Over the last few months our work has focused specifically on human dignity. But dignity is always near the heart of our work, no matter the time or topic. Philosophically speaking, dignity is a core aspect of the Buddhist humanism that undergirds all our endeavors and inquiries. In his opening lecture at the 2009 Ikeda Forum, Dr. Steven Rockefeller identified dignity as one of the values that unites the humanistic philosophies of Center founder Daisaku Ikeda and American philosopher John Dewey:

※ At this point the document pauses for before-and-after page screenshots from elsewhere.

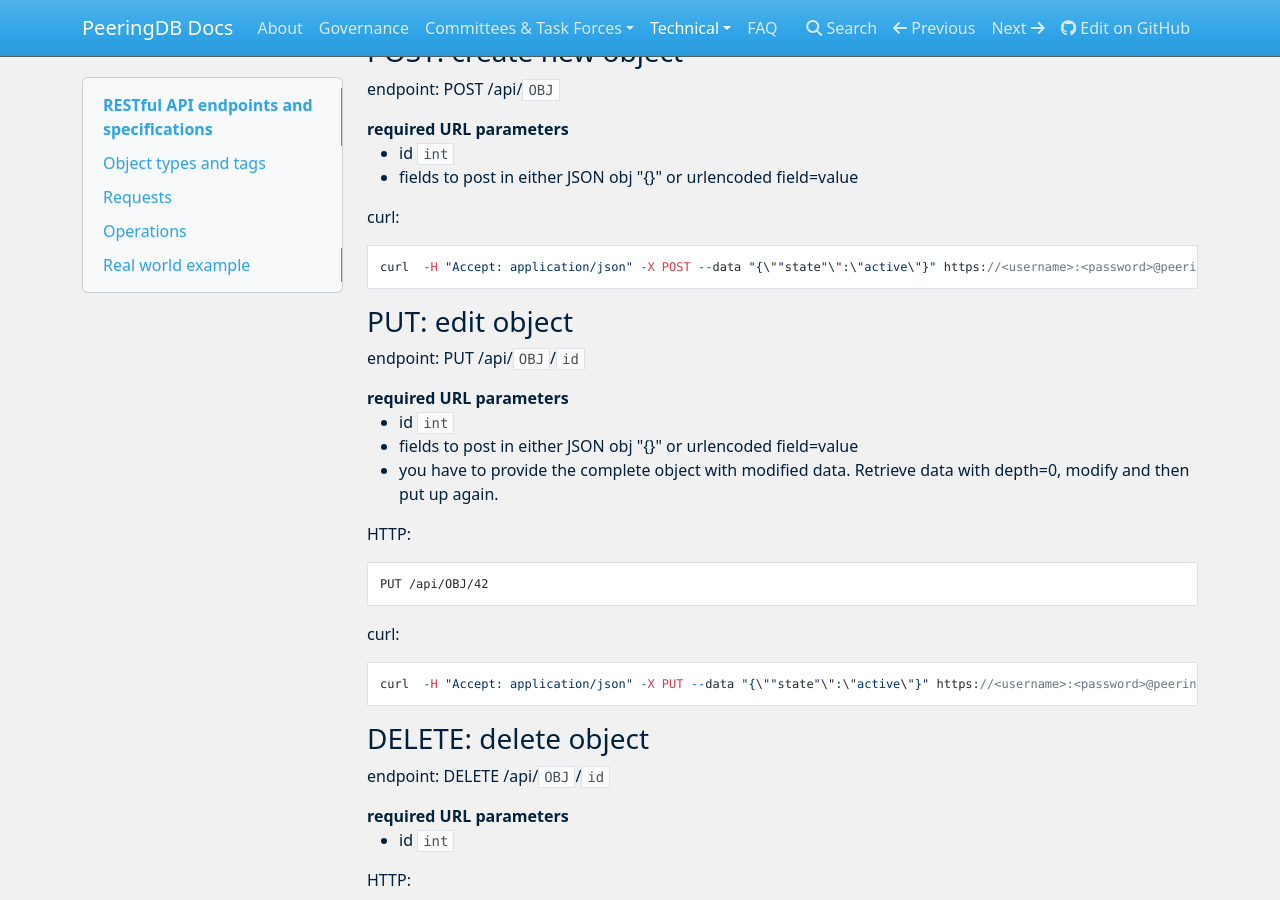
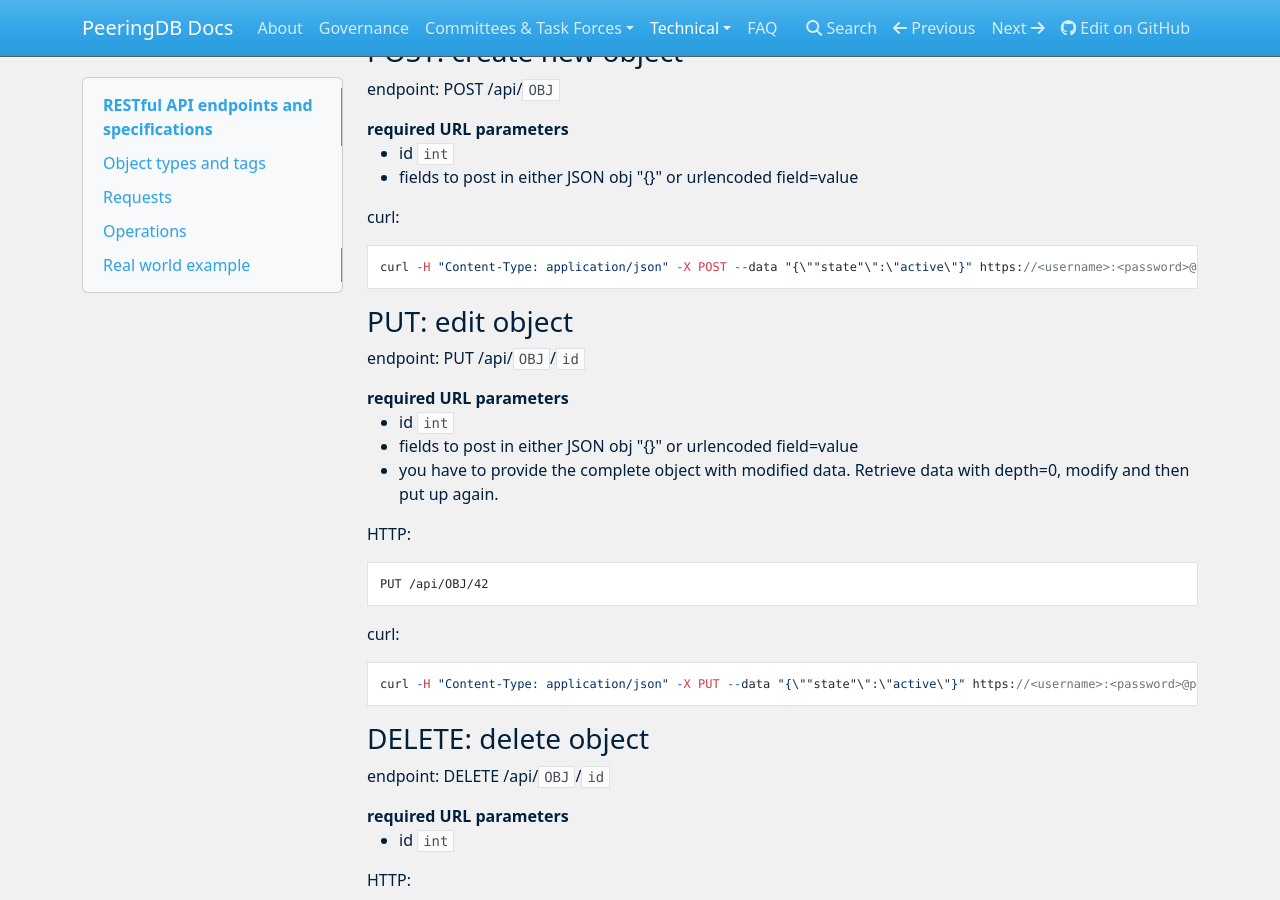
Before and after one commit to peeringdb/docs, an MkDocs documentation site: the page built from docs/api_specs.md, in a window 1280 px wide and 900 px high, scrolled down 4513 px. Built offline with MkDocs 1.6.1, drawn with Linux system fonts in a browser that asks for light colours; nearby versions of some CDN libraries.

Commit message:
API doc update.

```diff
--- a/docs/api_specs.md
+++ b/docs/api_specs.md
@@ -211,7 +211,7 @@
 
 curl:
 
-    curl  -H "Accept: application/json" -X POST --data "{\""state"\":\"active\"}" https://<username>:<password>@peeringdb.com/api/OBJ
+    curl -H "Content-Type: application/json" -X POST --data "{\""state"\":\"active\"}" https://<username>:<password>@peeringdb.com/api/OBJ
 
 
 ### PUT: edit object
@@ -231,7 +231,7 @@
 
 curl:
 
-    curl  -H "Accept: application/json" -X PUT --data "{\""state"\":\"active\"}" https://<username>:<password>@peeringdb.com/api/OBJ/42
+    curl -H "Content-Type: application/json" -X PUT --data "{\""state"\":\"active\"}" https://<username>:<password>@peeringdb.com/api/OBJ/42
 
 ### DELETE: delete object
 
```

"There is agreement between Dewey and Ikeda on the general meaning of the term humanism as they use it. First of all, their humanism is founded on a deep respect for the dignity and equal worth of each and every woman and man, girl and boy. Second, in their view a humanist is someone who is first and foremost concerned with the problems of people and with human development both individual and social. Third, their brand of humanism involves a basic faith in the possibilities of human nature and the capacity of human beings to deal with the challenges of life."
[Posted by M. Bogen, 3-13-15]